    We will not weep as those who dread
    The change that now has come;
    We will not call our dear one dead, -
    She's found another home!

    For know we sure she safe abides
    Where all is peace and rest,
    And in a world of joy resides,
    Among the loved and blest.

    In holy faith, to God we give
    The one to us so dear;
    And, saved by him, she'll ever live,
    We have no doubt nor fear.

  18. loss of a child
  19. Our Child Is With God
    Poet: Caleb Davis Bradlee

    Thou, God, to us a child did'st give,
    So beautiful and bright,
    We humbly hoped it long would live
    Within our loving sight.

    We watched his growth, and felt a pride
    In all his winning ways;
    Inside the home did peace reside,
    And happy were our days.

    But now we look in vain to find
    The one who was so dear!
    And it is hard to be resigned,
    Because he is not here.

    We know, God, he's safe with thee,
    And filled with joy above;
    And ever by thy wise decree,
    Embosomed in thy love.

    Not lost to us, but watching near,
    Waiting for us to come!
    And to our souls forever dear,
    A holy precious one!

  20. Pass On Beloved
    Poet: Arthur Franklin Fuller

    Pass on beloved; as we sadly gaze
    Upon thy face so still in its last sleep,
    Our minds are filled with thoughts of bygone days,
    And though against our wills we bow and weep;

    Yet not for thee our bitter tears now fall —
    Ah, not for thee this ache in heart and mind —
    But for the severed ties — this cruel pall:
    That we must wait our turn, and stay behind.

    Pass on beloved; though beyond the veil
    Our straining eyes in vain will seek to see;
    Upon that unknown stream thou'lt safely sail;
    Thy captain is the Christ who died for thee;

    We would not call thee back, again to take
    Thy heavy load of burdens, crosses, pains,
    In God's good time, we know that thou shalt wake,
    Where sin is not — where Love forever reigns!

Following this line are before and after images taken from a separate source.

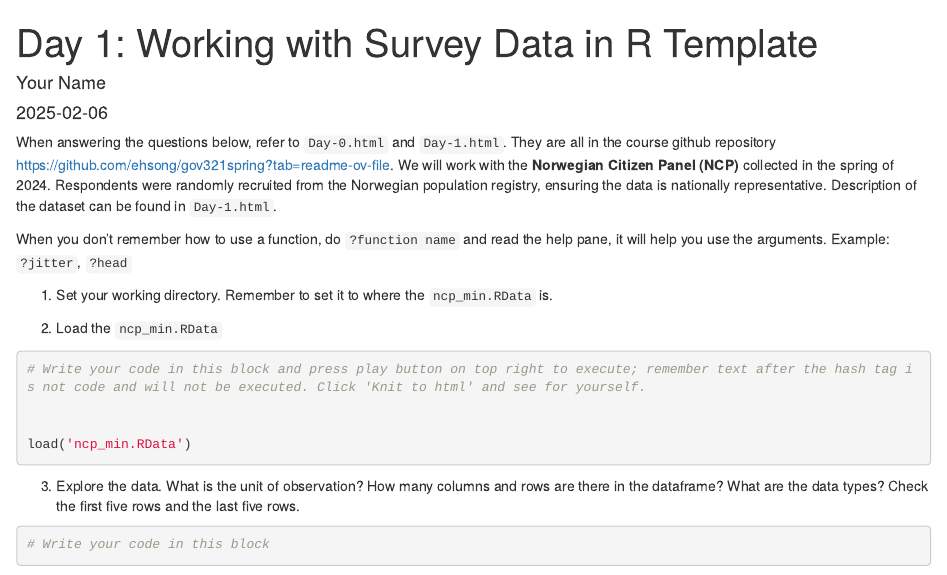
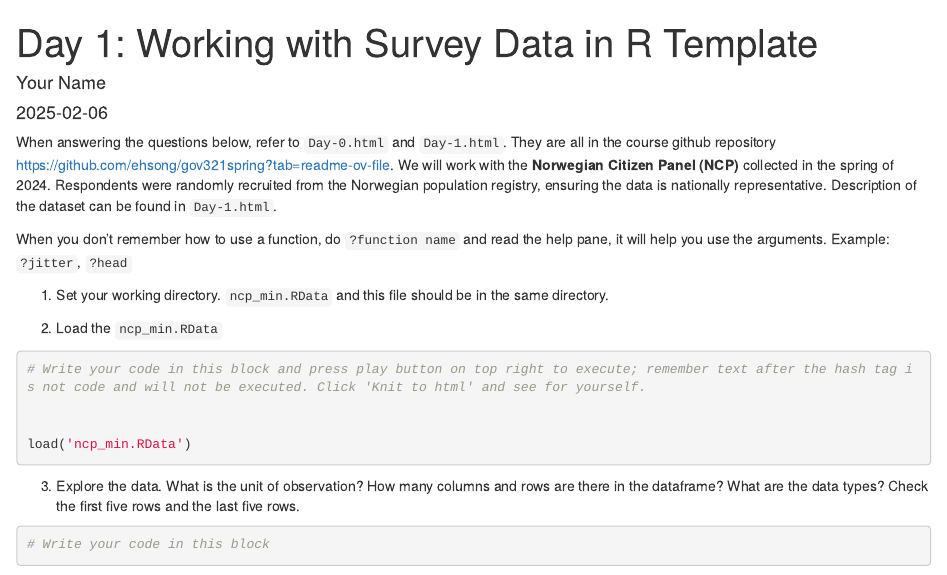
Before and after one commit to ehsong/gov321spring, an R Markdown document (Day-1 template.Rmd): the page in a window 1100 px wide, from its top. Rendered offline with R 4.5, knitr and Pandoc, with nearby package versions.

Commit message:
Update Day-1 template.Rmd

```diff
--- a/Day-1 template.Rmd
+++ b/Day-1 template.Rmd
@@ -9,7 +9,7 @@ When answering the questions below, refer to `Day-0.html` and `Day-1.html`. They
 
 When you don't remember how to use a function, do ``?function name`` and read the help pane, it will help you use the arguments. Example: `?jitter`, `?head`
 
-1. Set your working directory. Remember to set it to where the `ncp_min.RData` is.
+1. Set your working directory. `ncp_min.RData` and this file should be in the same directory.
 
 2. Load the `ncp_min.RData`
 
```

    Pass on beloved ; words with comfort rife,
    To us float down the years His peace to give:
    "I am the Resurrection and the Life!
    He that believes, though dead, yet shall he live!"

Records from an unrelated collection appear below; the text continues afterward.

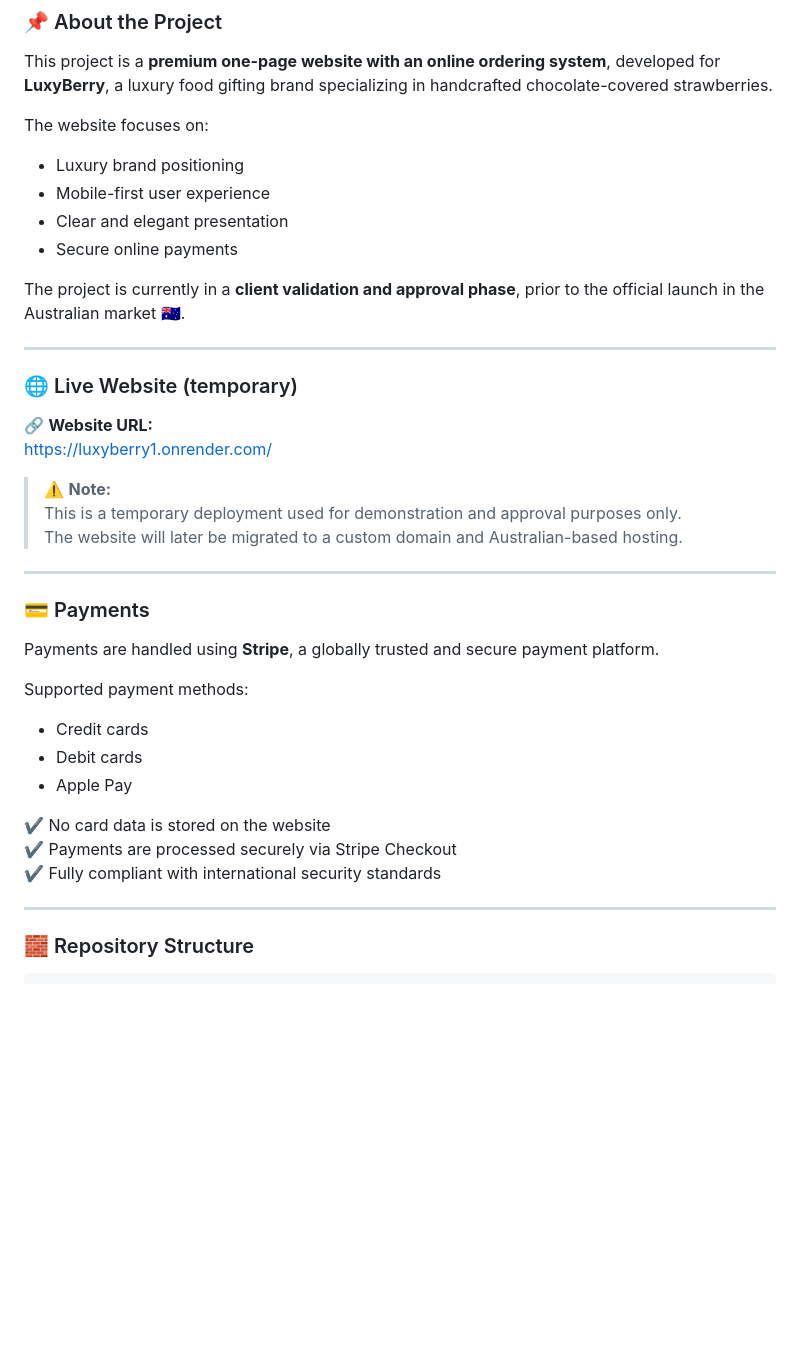
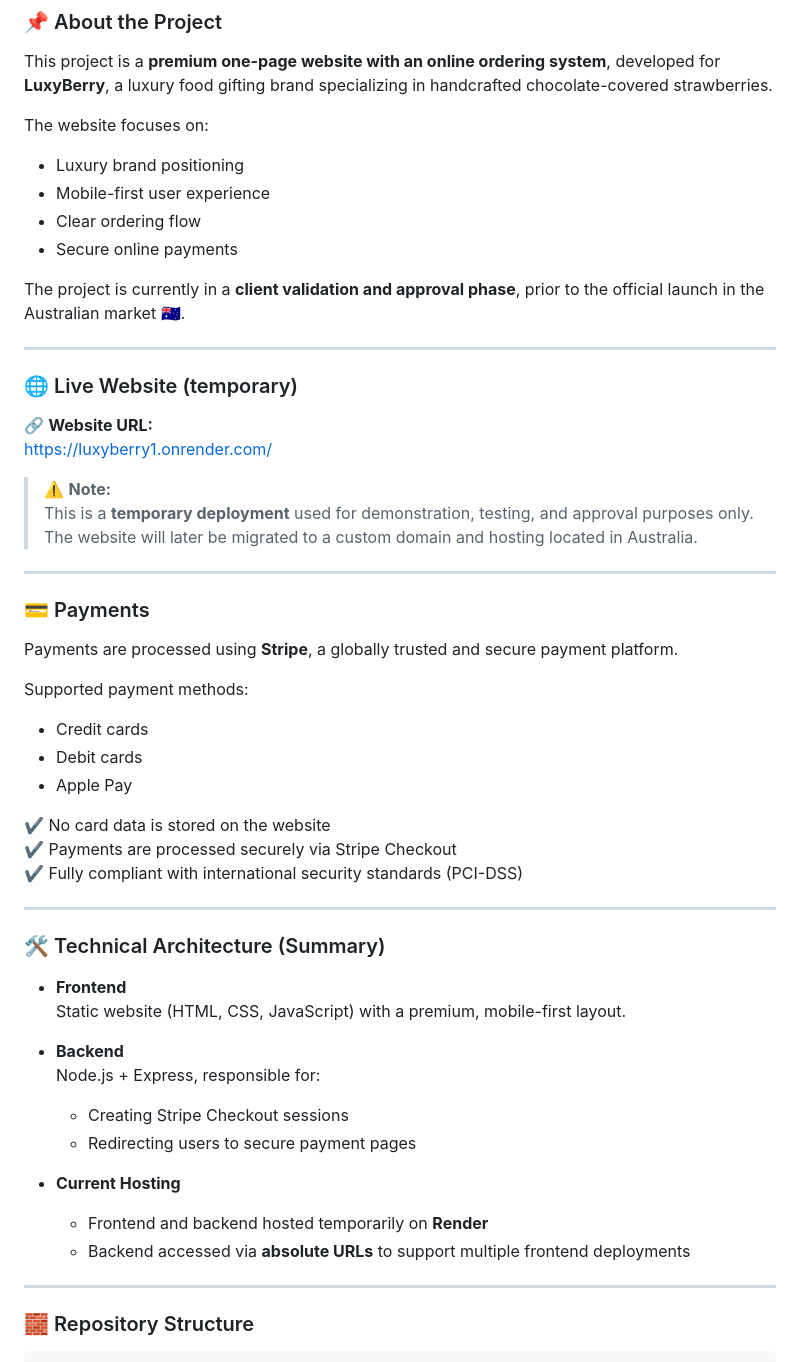
Before and after one commit to JuniorSilva88/luxyberry, a Markdown page: README.md, the part around one of its changes. Rendered like a GitHub page; blank space fills up the shorter version.

```diff
--- a/README.md
+++ b/README.md
@@ -64,9 +81,10 @@ Formas de pagamento suportadas:
 This project is a **premium one-page website with an online ordering system**, developed for **LuxyBerry**, a luxury food gifting brand specializing in handcrafted chocolate-covered strawberries.
 
 The website focuses on:
+
 - Luxury brand positioning
 - Mobile-first user experience
-- Clear and elegant presentation
+- Clear ordering flow
 - Secure online payments
 
 The project is currently in a **client validation and approval phase**, prior to the official launch in the Australian market 🇦🇺.
@@ -79,14 +97,14 @@ The project is currently in a **client validation and approval phase**, prior to
 https://luxyberry1.onrender.com/
 
 > ⚠️ **Note:**
-> This is a temporary deployment used for demonstration and approval purposes only.
-> The website will later be migrated to a custom domain and Australian-based hosting.
+> This is a **temporary deployment** used for demonstration, testing, and approval purposes only.
+> The website will later be migrated to a custom domain and hosting located in Australia.
 
 ---
 
 ### 💳 Payments
 
-Payments are handled using **Stripe**, a globally trusted and secure payment platform.
+Payments are processed using **Stripe**, a globally trusted and secure payment platform.
 
 Supported payment methods:
 - Credit cards
@@ -95,7 +113,23 @@ Supported payment methods:
 
 ✔ No card data is stored on the website
 ✔ Payments are processed securely via Stripe Checkout
-✔ Fully compliant with international security standards
+✔ Fully compliant with international security standards (PCI-DSS)
+
+---
+
+### 🛠️ Technical Architecture (Summary)
+
+- **Frontend**
+  Static website (HTML, CSS, JavaScript) with a premium, mobile-first layout.
+
+- **Backend**
+  Node.js + Express, responsible for:
+  - Creating Stripe Checkout sessions
+  - Redirecting users to secure payment pages
+
+- **Current Hosting**
+  - Frontend and backend hosted temporarily on **Render**
+  - Backend accessed via **absolute URLs** to support multiple frontend deployments
 
 ---
 
```
Also changed, not shown: other parts of README.md (+29 -12 lines).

    Good Shepherd, keep us in the years to come,
    So that we shall attain yon fairer shore,
    And may they be found waiting — welcoming Home —
    Our dear departed who have gone before!

    Pass on beloved, take thy rest —
    The world is poorer by thy loss —
    But ransomed souls for aye are blest
    Who mustered out with Calv'ry's Cross!

  21. I am Happy
    Poet: Eloise A. Skimings

    "I am happy." Yes, my darling,
    Tho' our hearts are bowed with grief;
    God has placed thee 'mong His angels
    To grant thy wearied soul relief.

    "I am happy." Yes - the halo
    Always shone around thy brow;
    And thine eyes of heavenly azure
    Beamed with love on us below.

    "I am happy." Mother, father.
    Sister, brother, weep not so;
    For the God of glory calls me.
    "I am happy," - I must go.

  22. For the God of glory calls me. I am happy, - I must go.
    Sympathy Quotes

  23. Rest
    Poet: Eloise A. Skimings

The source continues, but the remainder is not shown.